BBC News reports that those responsible for the petition are calling on the government to drop Lambert “on account of his support for gay rights and reputation for risque performances, which it called ‘contrary to mainstream Singaporean values’.”
Although homosexuality is not in itself illegal in Singapore, homosexual acts are, and the petitioners slam Lambert’s outspoken support for gay rights and his “active promotion of a highly sexualized lifestyle and LGBT rights.”
The petition also highlights previous performances in which Lambert “engaged in sexualised acts, including kissing a male band member on stage” and that one of his music videos featured “female showgirls and male strippers performing acts of indecency.”
The petition has attracted over 6,300 comments, many of which attack Lambert. Lim Tow Soon slams Lambert and calls on citizens to “take action against the LGBT with their perverse culture and degenerate lifestyle.” Many posts on the thread simply say “no gays,” a clear attack on Lambert, who is openly gay.
A comment by Sally Chen simply reads, “[D]o not open our doors to gay performers.”
The Telegraph reports that Loo Yuen Wah commented, “[T]his is absolute atrocity!

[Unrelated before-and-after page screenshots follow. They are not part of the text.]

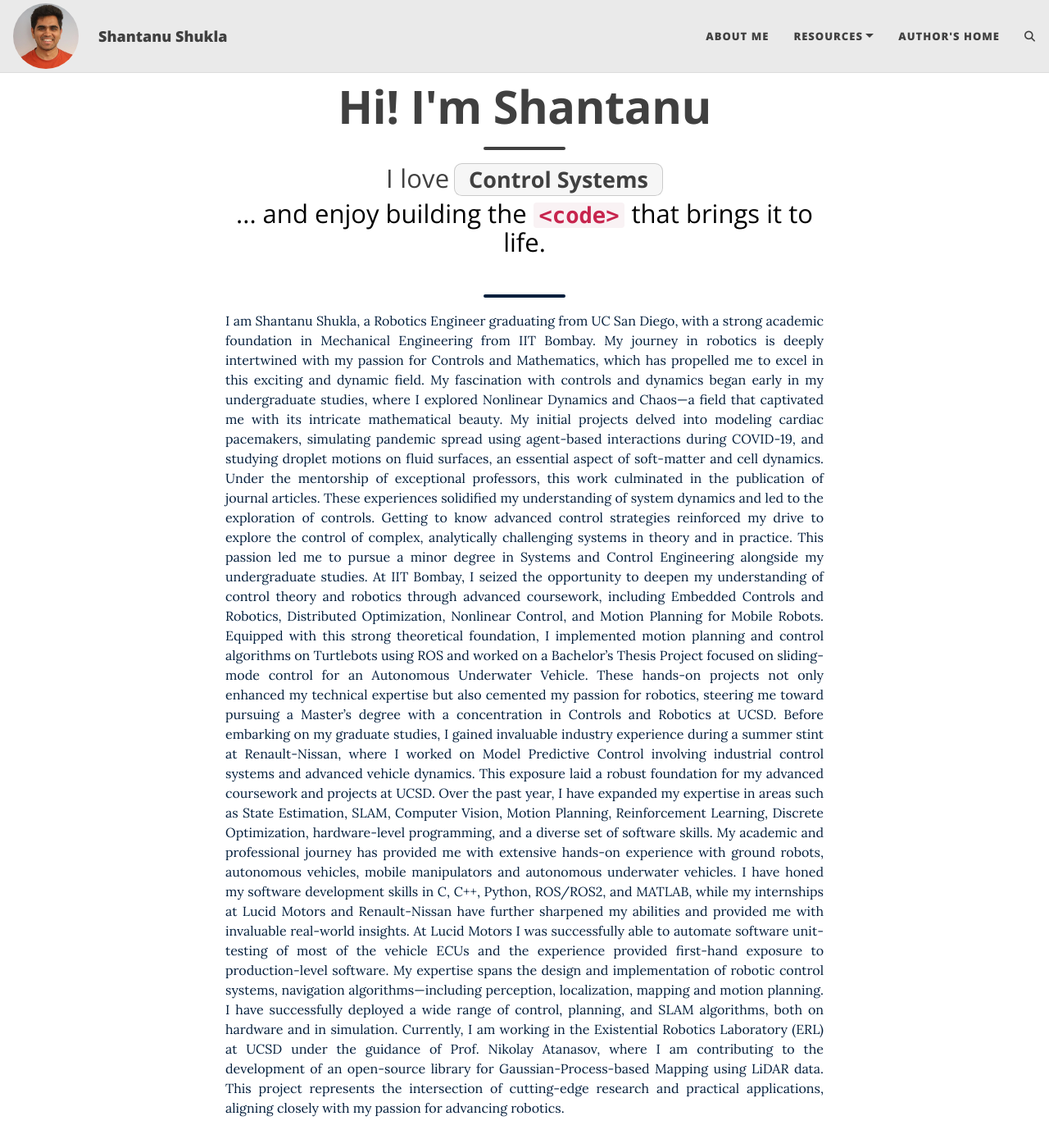
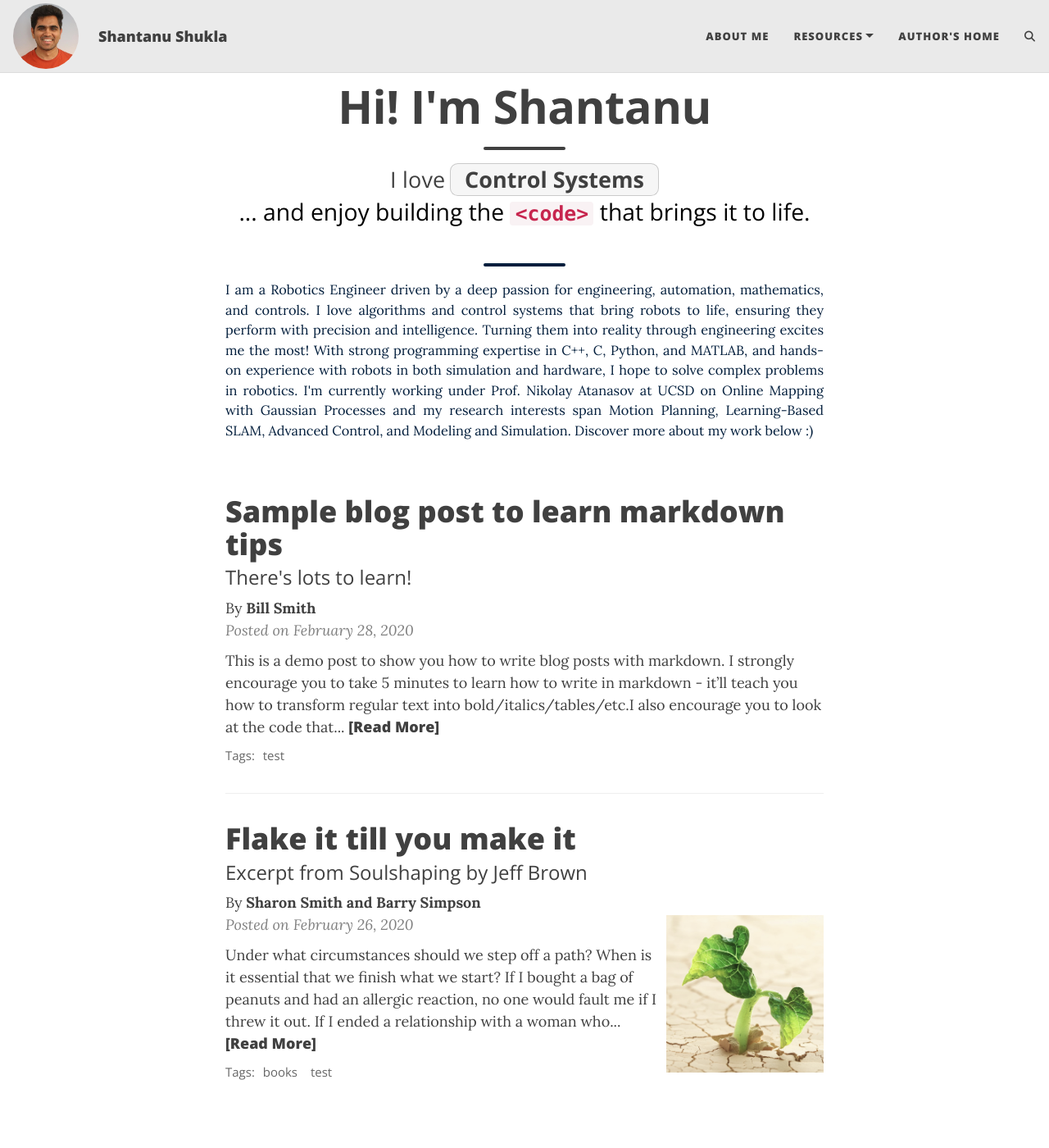
Before and after one commit to shantanusshukla/shantanusshukla.github.io, a Jekyll site: the page built from index.html, in a window 1280 px wide and 1400 px high. Shown: the whole window at 82% size. Built offline with Jekyll 4.4.1, drawn with Linux system fonts in a browser that asks for light colours; the list of posts is cut into pages by our own code; comment, search, counter and statistics services are not loaded.

Commit message:
Rephrase text and header

```diff
--- a/_includes/about_intro.html
+++ b/_includes/about_intro.html
@@ -1,16 +1,7 @@
 <div class="about-intro">
     <hr class="small">
     <p>
-        I am Shantanu Shukla, a Robotics Engineer graduating from UC San Diego, with a strong academic foundation in Mechanical Engineering from IIT Bombay. My journey in robotics is deeply intertwined with my passion for Controls and Mathematics, which has propelled me to excel in this exciting and dynamic field.
-
-        My fascination with controls and dynamics began early in my undergraduate studies, where I explored Nonlinear Dynamics and Chaos—a field that captivated me with its intricate mathematical beauty. My initial projects delved into modeling cardiac pacemakers, simulating pandemic spread using agent-based interactions during COVID-19, and studying droplet motions on fluid surfaces, an essential aspect of soft-matter and cell dynamics. Under the mentorship of exceptional professors, this work culminated in the publication of journal articles. These experiences solidified my understanding of system dynamics and led to the exploration of controls. Getting to know advanced control strategies reinforced my drive to explore the control of complex, analytically challenging systems in theory and in practice. This passion led me to pursue a minor degree in Systems and Control Engineering alongside my undergraduate studies.
-
-        At IIT Bombay, I seized the opportunity to deepen my understanding of control theory and robotics through advanced coursework, including Embedded Controls and Robotics, Distributed Optimization, Nonlinear Control, and Motion Planning for Mobile Robots. Equipped with this strong theoretical foundation, I implemented motion planning and control algorithms on Turtlebots using ROS and worked on a Bachelor’s Thesis Project focused on sliding-mode control for an Autonomous Underwater Vehicle. These hands-on projects not only enhanced my technical expertise but also cemented my passion for robotics, steering me toward pursuing a Master’s degree with a concentration in Controls and Robotics at UCSD.
-
-        Before embarking on my graduate studies, I gained invaluable industry experience during a summer stint at Renault-Nissan, where I worked on Model Predictive Control involving industrial control systems and advanced vehicle dynamics. This exposure laid a robust foundation for my advanced coursework and projects at UCSD. Over the past year, I have expanded my expertise in areas such as State Estimation, SLAM, Computer Vision, Motion Planning, Reinforcement Learning, Discrete Optimization, hardware-level programming, and a diverse set of software skills.
-
-        My academic and professional journey has provided me with extensive hands-on experience with ground robots, autonomous vehicles, mobile manipulators and autonomous underwater vehicles. I have honed my software development skills in C, C++, Python, ROS/ROS2, and MATLAB, while my internships at Lucid Motors and Renault-Nissan have further sharpened my abilities and provided me with invaluable real-world insights. At Lucid Motors I was successfully able to automate software unit-testing of most of the vehicle ECUs and the experience provided first-hand exposure to production-level software. My expertise spans the design and implementation of robotic control systems, navigation algorithms—including perception, localization, mapping and motion planning. I have successfully deployed a wide range of control, planning, and SLAM algorithms, both on hardware and in simulation.
-
-        Currently, I am working in the Existential Robotics Laboratory (ERL) at UCSD under the guidance of Prof. Nikolay Atanasov, where I am contributing to the development of an open-source library for Gaussian-Process-based Mapping using LiDAR data. This project represents the intersection of cutting-edge research and practical applications, aligning closely with my passion for advancing robotics.
+        I am a Robotics Engineer driven by a deep passion for engineering, automation, mathematics, and controls. I love algorithms and control systems that bring robots to life, ensuring they perform with precision and intelligence. Turning them into reality through engineering excites me the most! With strong programming expertise in C++, C, Python, and MATLAB, and hands-on experience with robots in both simulation and hardware, I hope to solve complex problems in robotics.
+        I'm currently working under Prof. Nikolay Atanasov at UCSD on Online Mapping with Gaussian Processes and my research interests span Motion Planning, Learning-Based SLAM, Advanced Control, and Modeling and Simulation. Discover more about my work below :)
     </p>
 </div>
--- a/_includes/rotate_subtitle.html
+++ b/_includes/rotate_subtitle.html
@@ -39,13 +39,13 @@
     .page-heading .page-subheading .rotator-left {
     /* font-style: italic; */       /* make it italics */
     font-weight: 500;         /* bolder look */
-    font-size: 1.15em;        /* slightly larger than default */
+    font-size: 1.05;        /* slightly larger than default */
     letter-spacing: .2px;
     }
 
     /* Right part: “— and enjoy … life.”  */
     .page-heading .page-subheading .rotator-right {
-    font-size: 1.15em;        /* tweak size */
+    font-size: 1.05em;        /* tweak size */
     font-weight: 500;         /* lighter than the H1 */
     color: #000000;           /* tasteful muted tone */
     }
--- a/assets/css/style.css
+++ b/assets/css/style.css
@@ -98,7 +98,7 @@
     margin: 2rem auto;       /* centered, with spacing below */
     text-align: left;          /* or center if you prefer */
     color: #041f3d;               /* body text tone */
-    font-size: 1.0rem;         /* bump size a bit */
+    font-size: 1.02rem;         /* bump size a bit */
     line-height: 1.4;     /* comfortable spacing between 2 lines */
     text-align: justify;  /* optional: justify text */
 }
```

Our beloved nation must not be contaminated by such filth!”
Thankfully, not everyone in Singapore is so prejudiced against Lambert or against people on the grounds of their sexuality. A counter-petition calling on the government in Singapore to allow Lambert to perform has now attracted more signatures than the original.
The petitioners slammed those who display discrimination on the grounds of Adam Lambert’s sexual orientation.
“Please allow Adam Lambert to perform in Countdown 2016 to demonstrate to the whole world that Singapore is a country that shuns discrimination and promotes diverse inclusive points of view.”
According to Asia One, Adam Lambert has responded by way of a statement released through his record company. Adam says that he has a spectacular show planned. Lambert says that the show “will celebrate the entire human family in all its diversity. I am a uniter, not a divider, and I believe in celebrating the human heart and spirit.”
[Photo by Greg Allen/Invision/AP]